■ Activity: Each entry is to be repeated word for word, and the images are to be dropped.

Data excerpts:
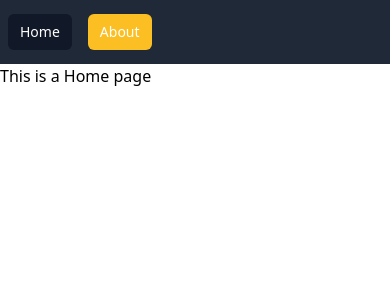
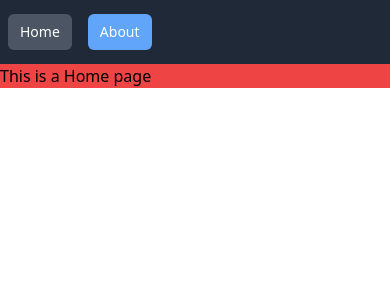
Before and after one commit to Mgm-source/Project-GameTheory, a Vue app in the folder spatial-webapp/: page / in a window 390 px wide. Shown: the top 300 px of the page. Built offline with nearby package versions, Linux system fonts and the light colour scheme.

Commit message:
parent state navigation bar colour changes

```diff
--- a/spatial-webapp/src/App.vue
+++ b/spatial-webapp/src/App.vue
@@ -3,13 +3,12 @@
     <div class="px-2">
       <div class="relative flex items-center justify-between h-16">
             <div class="flex space-x-4">
-              <router-link class="bg-gray-900 text-white px-3 py-2 rounded-md text-sm font-medium" :to="{name : 'Home' }">Home</router-link>
-              <router-link class="bg-yellow-400 text-white px-3 py-2 rounded-md text-sm font-medium" :to="{name : 'About' }">About</router-link>
+              <router-link class="bg-gray-600 text-white px-3 py-2 rounded-md text-sm font-medium" :to="{name : 'Home' }">Home</router-link>
+              <router-link class="bg-blue-400 text-white px-3 py-2 rounded-md text-sm font-medium" :to="{name : 'About' }">About</router-link>
             </div>
       </div>
     </div>
   </nav>
-
   <router-view>
   </router-view>
 </template>
--- a/spatial-webapp/src/views/About.vue
+++ b/spatial-webapp/src/views/About.vue
@@ -1,5 +1,5 @@
 <template>
-  <div class="about">
+  <div class="bg-red-500">
     <h1>This is an about page</h1>
   </div>
 </template>
--- a/spatial-webapp/src/views/Home.vue
+++ b/spatial-webapp/src/views/Home.vue
@@ -1,17 +1,8 @@
 <template>
-<!DOCTYPE html>
-<html lang="en">
-<head>
-  <meta charset="UTF-8">
-  <meta http-equiv="X-UA-Compatible" content="IE=edge">
-  <meta name="viewport" content="width=device-width, initial-scale=1.0">
-</head>
-<body>
-    <div class="g-teal-500 md:bg-red-500 lg:bg-teal-500">
+    <div class="bg-red-500">
       <h1>This is a Home page</h1>
   </div>
-</body>
-</html>
+
 </template>
 
 <script>
```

■ Written solution:
Before and after one commit to Mgm-source/Project-GameTheory, a Vue app in the folder spatial-webapp/: page / in a window 390 px wide. Shown: the top 300 px of the page. Built offline with nearby package versions, Linux system fonts and the light colour scheme.

Commit message:
parent state navigation bar colour changes

```diff
--- a/spatial-webapp/src/App.vue
+++ b/spatial-webapp/src/App.vue
@@ -3,13 +3,12 @@
     <div class="px-2">
       <div class="relative flex items-center justify-between h-16">
             <div class="flex space-x-4">
-              <router-link class="bg-gray-900 text-white px-3 py-2 rounded-md text-sm font-medium" :to="{name : 'Home' }">Home</router-link>
-              <router-link class="bg-yellow-400 text-white px-3 py-2 rounded-md text-sm font-medium" :to="{name : 'About' }">About</router-link>
+              <router-link class="bg-gray-600 text-white px-3 py-2 rounded-md text-sm font-medium" :to="{name : 'Home' }">Home</router-link>
+              <router-link class="bg-blue-400 text-white px-3 py-2 rounded-md text-sm font-medium" :to="{name : 'About' }">About</router-link>
             </div>
       </div>
     </div>
   </nav>
-
   <router-view>
   </router-view>
 </template>
--- a/spatial-webapp/src/views/About.vue
+++ b/spatial-webapp/src/views/About.vue
@@ -1,5 +1,5 @@
 <template>
-  <div class="about">
+  <div class="bg-red-500">
     <h1>This is an about page</h1>
   </div>
 </template>
--- a/spatial-webapp/src/views/Home.vue
+++ b/spatial-webapp/src/views/Home.vue
@@ -1,17 +1,8 @@
 <template>
-<!DOCTYPE html>
-<html lang="en">
-<head>
-  <meta charset="UTF-8">
-  <meta http-equiv="X-UA-Compatible" content="IE=edge">
-  <meta name="viewport" content="width=device-width, initial-scale=1.0">
-</head>
-<body>
-    <div class="g-teal-500 md:bg-red-500 lg:bg-teal-500">
+    <div class="bg-red-500">
       <h1>This is a Home page</h1>
   </div>
-</body>
-</html>
+
 </template>
 
 <script>
```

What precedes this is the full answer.